Strawberry plants will produce significantly more fruit if they are watered and fertilised regularly. Like many plants, you can buy a specially blended fertiliser such as Tui Strawberry food which is blended with the appropriate proportions of NPK and trace elements. While they like to be well-drained, plants will need to be watered during the summer months. This is best done in the early morning to reduce the risk of humidity build-up.
Strawberry plants will produce good crops for three years after which time the mother plants are best thrown out. The plants will generally produce runners each season during late summer. In the first year, it is beneficial for fruit production of the subsequent year if these runners are removed before they grow too much as they will drain the plant of energy that will benefit next season's fruit. However, in the second and third season, saving some runners and replanting will allow you to replenish or enlarge your strawberry patch.
For plants that are starting their second or third season all the dead leaves from the previous season should be pruned off and removed during winter. This helps minimise the hosting of pests and diseases. Plants should then be fertilised in August or early September.
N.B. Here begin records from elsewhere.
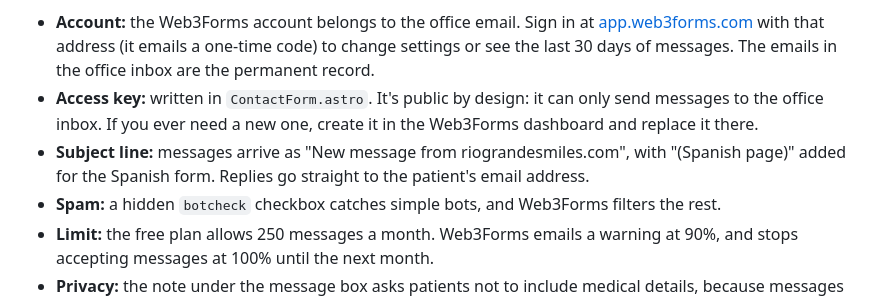
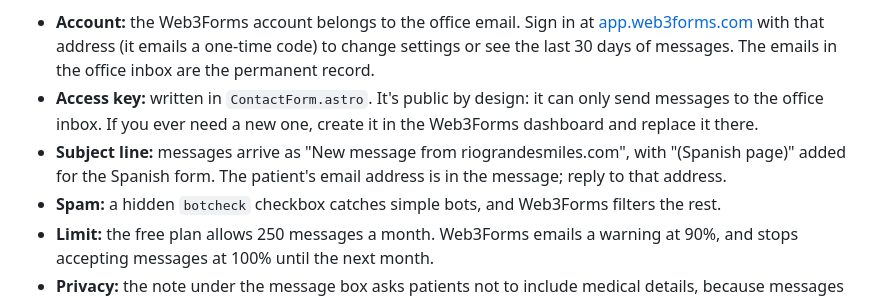
Before and after one commit to avicuna/riograndesmiles, a Markdown page: README.md, the part around the change. Rendered like a GitHub page.

Commit message:
docs: say how to reply to a contact form message
Co-Authored-By: Claude Opus 5.5 <noreply@anthropic.com>

```diff
--- a/README.md
+++ b/README.md
@@ -58,7 +58,7 @@ The form on `/contact/` and `/es/contact/` (`src/components/ContactForm.astro`)
 
 - **Account:** the Web3Forms account belongs to the office email. Sign in at [app.web3forms.com](https://app.web3forms.com) with that address (it emails a one-time code) to change settings or see the last 30 days of messages. The emails in the office inbox are the permanent record.
 - **Access key:** written in `ContactForm.astro`. It's public by design: it can only send messages to the office inbox. If you ever need a new one, create it in the Web3Forms dashboard and replace it there.
-- **Subject line:** messages arrive as "New message from riograndesmiles.com", with "(Spanish page)" added for the Spanish form. Replies go straight to the patient's email address.
+- **Subject line:** messages arrive as "New message from riograndesmiles.com", with "(Spanish page)" added for the Spanish form. The patient's email address is in the message; reply to that address.
 - **Spam:** a hidden `botcheck` checkbox catches simple bots, and Web3Forms filters the rest.
 - **Limit:** the free plan allows 250 messages a month. Web3Forms emails a warning at 90%, and stops accepting messages at 100% until the next month.
 - **Privacy:** the note under the message box asks patients not to include medical details, because messages pass through Web3Forms and Gmail.
```
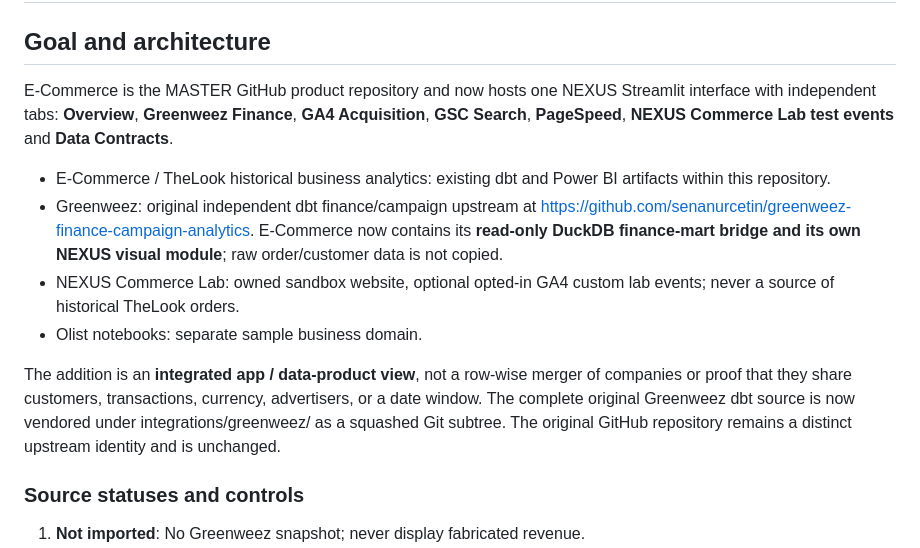
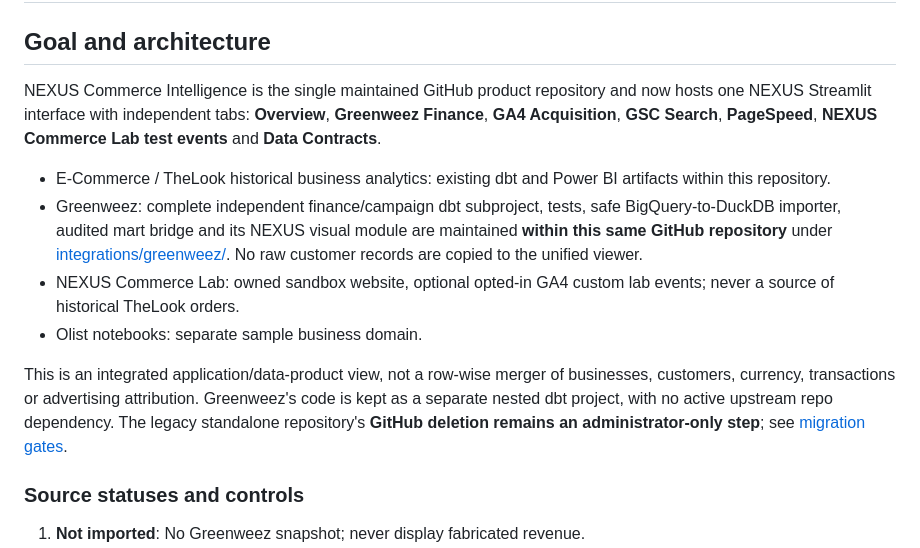
Before and after one commit to senanurcetin/E-commerce, a Markdown page: docs/NEXUS_UNIFIED_COMMERCE_PLAN.md, the part around the change. Rendered like a GitHub page.

Commit message:
docs: remove standalone Greenweez repo dependencies in docs/NEXUS_UNIFIED_COMMERCE_PLAN.md

```diff
--- a/docs/NEXUS_UNIFIED_COMMERCE_PLAN.md
+++ b/docs/NEXUS_UNIFIED_COMMERCE_PLAN.md
@@ -2,14 +2,14 @@
 
 ## Goal and architecture
 
-E-Commerce is the MASTER GitHub product repository and now hosts one NEXUS Streamlit interface with independent tabs: **Overview**, **Greenweez Finance**, **GA4 Acquisition**, **GSC Search**, **PageSpeed**, **NEXUS Commerce Lab test events** and **Data Contracts**.
+NEXUS Commerce Intelligence is the single maintained GitHub product repository and now hosts one NEXUS Streamlit interface with independent tabs: **Overview**, **Greenweez Finance**, **GA4 Acquisition**, **GSC Search**, **PageSpeed**, **NEXUS Commerce Lab test events** and **Data Contracts**.
 
 - E-Commerce / TheLook historical business analytics: existing dbt and Power BI artifacts within this repository.
-- Greenweez: original independent dbt finance/campaign upstream at https://github.com/senanurcetin/greenweez-finance-campaign-analytics. E-Commerce now contains its **read-only DuckDB finance-mart bridge and its own NEXUS visual module**; raw order/customer data is not copied.
+- Greenweez: complete independent finance/campaign dbt subproject, tests, safe BigQuery-to-DuckDB importer, audited mart bridge and its NEXUS visual module are maintained **within this same GitHub repository** under [integrations/greenweez/](../integrations/greenweez/README.md). No raw customer records are copied to the unified viewer.
 - NEXUS Commerce Lab: owned sandbox website, optional opted-in GA4 custom lab events; never a source of historical TheLook orders.
 - Olist notebooks: separate sample business domain.
 
-The addition is an **integrated app / data-product view**, not a row-wise merger of companies or proof that they share customers, transactions, currency, advertisers, or a date window. The complete original Greenweez dbt source is now vendored under integrations/greenweez/ as a squashed Git subtree. The original GitHub repository remains a distinct upstream identity and is unchanged.
+This is an integrated application/data-product view, not a row-wise merger of businesses, customers, currency, transactions or advertising attribution. Greenweez's code is kept as a separate nested dbt project, with no active upstream repo dependency. The legacy standalone repository's **GitHub deletion remains an administrator-only step**; see [migration gates](REPOSITORY_CONSOLIDATION.md).
 
 ### Source statuses and controls
 
```
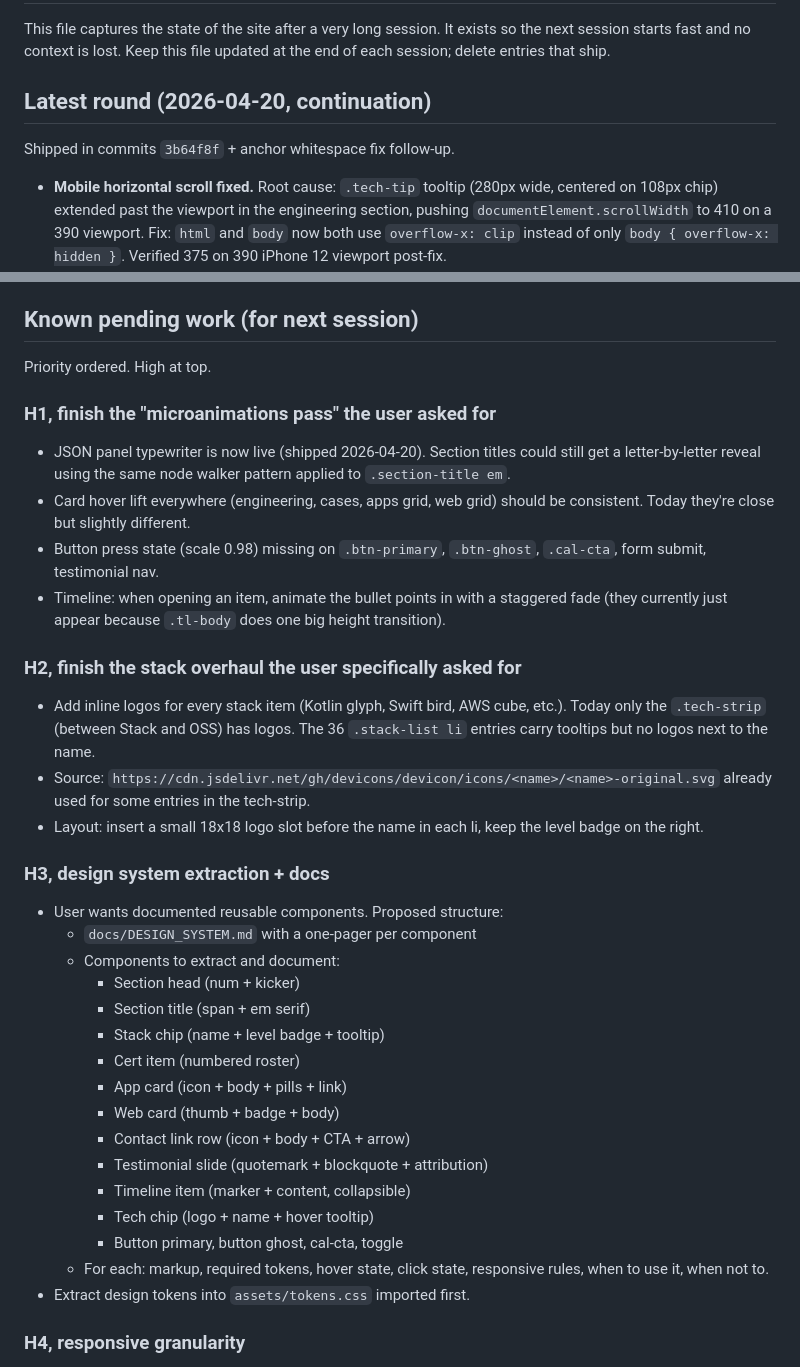
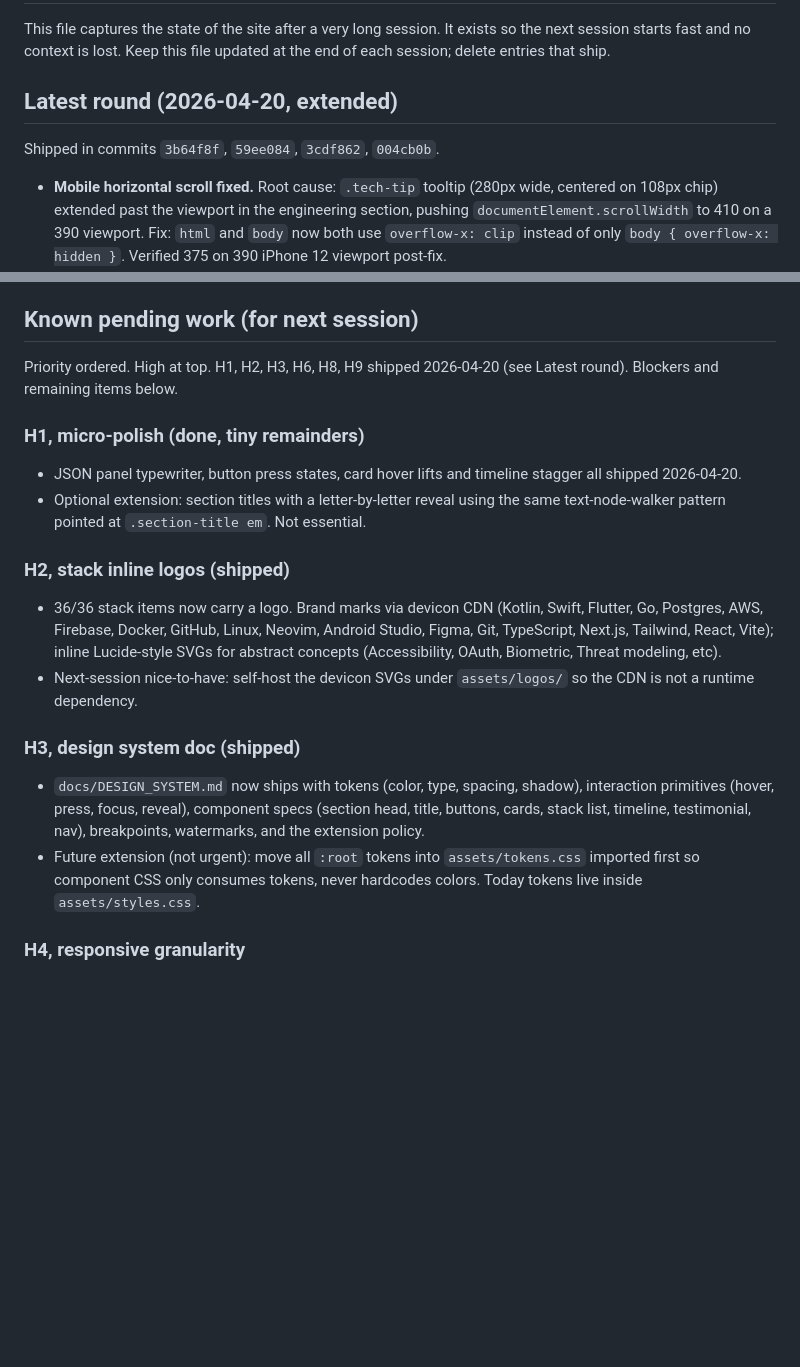
Before and after one commit to chochy2001/jorgesalgadomiranda_landing, a Markdown page: HANDOFF.md, 2 parts joined by grey strips. Rendered like a GitHub page; blank space fills up the shorter version.

```diff
--- a/HANDOFF.md
+++ b/HANDOFF.md
@@ -5,9 +5,9 @@ It exists so the next session starts fast and no context is lost.
 Keep this file updated at the end of each session; delete entries that
 ship.
 
-## Latest round (2026-04-20, continuation)
+## Latest round (2026-04-20, extended)
 
-Shipped in commits `3b64f8f` + anchor whitespace fix follow-up.
+Shipped in commits `3b64f8f`, `59ee084`, `3cdf862`, `004cb0b`.
 
 - **Mobile horizontal scroll fixed.** Root cause: `.tech-tip` tooltip
   (280px wide, centered on 108px chip) extended past the viewport in
@@ -170,48 +215,35 @@ Shipped in commits `3b64f8f` + anchor whitespace fix follow-up.
 
 ## Known pending work (for next session)
 
-Priority ordered. High at top.
+Priority ordered. High at top. H1, H2, H3, H6, H8, H9 shipped
+2026-04-20 (see Latest round). Blockers and remaining items below.
 
-### H1, finish the "microanimations pass" the user asked for
-- JSON panel typewriter is now live (shipped 2026-04-20). Section titles
-  could still get a letter-by-letter reveal using the same node walker
-  pattern applied to `.section-title em`.
-- Card hover lift everywhere (engineering, cases, apps grid, web grid)
-  should be consistent. Today they're close but slightly different.
-- Button press state (scale 0.98) missing on `.btn-primary`, `.btn-ghost`,
-  `.cal-cta`, form submit, testimonial nav.
-- Timeline: when opening an item, animate the bullet points in with a
-  staggered fade (they currently just appear because `.tl-body` does
-  one big height transition).
+### H1, micro-polish (done, tiny remainders)
+- JSON panel typewriter, button press states, card hover lifts and
+  timeline stagger all shipped 2026-04-20.
+- Optional extension: section titles with a letter-by-letter reveal
+  using the same text-node-walker pattern pointed at `.section-title
+  em`. Not essential.
 
-### H2, finish the stack overhaul the user specifically asked for
-- Add inline logos for every stack item (Kotlin glyph, Swift bird,
-  AWS cube, etc.). Today only the `.tech-strip` (between Stack and OSS)
-  has logos. The 36 `.stack-list li` entries carry tooltips but no
-  logos next to the name.
-- Source: `https://cdn.jsdelivr.net/gh/devicons/devicon/icons/<name>/<name>-original.svg`
-  already used for some entries in the tech-strip.
-- Layout: insert a small 18x18 logo slot before the name in each li,
-  keep the level badge on the right.
+### H2, stack inline logos (shipped)
+- 36/36 stack items now carry a logo. Brand marks via devicon CDN
+  (Kotlin, Swift, Flutter, Go, Postgres, AWS, Firebase, Docker, GitHub,
+  Linux, Neovim, Android Studio, Figma, Git, TypeScript, Next.js,
+  Tailwind, React, Vite); inline Lucide-style SVGs for abstract
+  concepts (Accessibility, OAuth, Biometric, Threat modeling, etc).
+- Next-session nice-to-have: self-host the devicon SVGs under
+  `assets/logos/` so the CDN is not a runtime dependency.
 
-### H3, design system extraction + docs
-- User wants documented reusable components. Proposed structure:
-  - `docs/DESIGN_SYSTEM.md` with a one-pager per component
-  - Components to extract and document:
-    - Section head (num + kicker)
-    - Section title (span + em serif)
-    - Stack chip (name + level badge + tooltip)
-    - Cert item (numbered roster)
-    - App card (icon + body + pills + link)
-    - Web card (thumb + badge + body)
-    - Contact link row (icon + body + CTA + arrow)
-    - Testimonial slide (quotemark + blockquote + attribution)
-    - Timeline item (marker + content, collapsible)
-    - Tech chip (logo + name + hover tooltip)
-    - Button primary, button ghost, cal-cta, toggle
-  - For each: markup, required tokens, hover state, click state,
-    responsive rules, when to use it, when not to.
-- Extract design tokens into `assets/tokens.css` imported first.
+### H3, design system doc (shipped)
+- `docs/DESIGN_SYSTEM.md` now ships with tokens (color, type, spacing,
+  shadow), interaction primitives (hover, press, focus, reveal),
+  component specs (section head, title, buttons, cards, stack list,
+  timeline, testimonial, nav), breakpoints, watermarks, and the
+  extension policy.
+- Future extension (not urgent): move all `:root` tokens into
+  `assets/tokens.css` imported first so component CSS only consumes
+  tokens, never hardcodes colors. Today tokens live inside
+  `assets/styles.css`.
 
 ### H4, responsive granularity
 - **Mobile horizontal scroll + hamburger drawer shipped 2026-04-20**
```
Also changed, not shown: other parts of HANDOFF.md (+74 -20 lines).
Strawberries are relatively pest-free though keep an eye out for slugs during spring which may eat the new leaves.
Bird control is essential when growing strawberries and it seems that this is the area where many people come unstuck. The most effective method is to construct a frame on which bird netting may be draped. The frame needs to be able to hold the bird netting at least 30cm above the plants so when birds sit on the cloth they are not able to reach through the netting and eat those precious morsels.
The netting also needs to be secured around the base to prevent side entry from the birds, the use of bricks or similar weighting netting to the ground is effective.
There are a number of different frame options from bending number 8 wire or steel into hoops, to making a square frame with garden stakes.
How many to plant? A rule of thumb is to plant five plants for each family member. If you want to eat bowlfuls of strawberries every night during summer then plant more!
Have a good week!
Gareth Carter is general manager of Springvale Garden Centre